=== Section Start ===
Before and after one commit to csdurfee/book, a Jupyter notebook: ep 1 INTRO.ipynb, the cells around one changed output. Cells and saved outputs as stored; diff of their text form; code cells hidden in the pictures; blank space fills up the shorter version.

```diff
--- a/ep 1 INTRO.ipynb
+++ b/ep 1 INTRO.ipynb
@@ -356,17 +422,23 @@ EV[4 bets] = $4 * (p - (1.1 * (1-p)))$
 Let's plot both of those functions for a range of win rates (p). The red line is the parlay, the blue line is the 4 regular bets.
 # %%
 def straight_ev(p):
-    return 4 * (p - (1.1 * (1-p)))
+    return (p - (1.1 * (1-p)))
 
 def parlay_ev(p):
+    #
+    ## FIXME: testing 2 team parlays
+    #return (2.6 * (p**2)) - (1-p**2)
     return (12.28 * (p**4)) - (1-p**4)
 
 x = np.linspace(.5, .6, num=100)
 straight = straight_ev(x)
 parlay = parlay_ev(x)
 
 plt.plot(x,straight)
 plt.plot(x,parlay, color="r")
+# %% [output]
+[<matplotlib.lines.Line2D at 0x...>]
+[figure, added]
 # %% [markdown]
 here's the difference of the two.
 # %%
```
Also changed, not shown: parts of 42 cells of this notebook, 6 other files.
=== Section End ===
BRIEF –
Among the lines of the material, find those holding the word "output" and return them.

EXERCISE SOLUTION –
Before and after one commit to csdurfee/book, a Jupyter notebook: ep 1 INTRO.ipynb, the cells around one changed output. Cells and saved outputs as stored; diff of their text form; code cells hidden in the pictures; blank space fills up the shorter version.
+# %% [output]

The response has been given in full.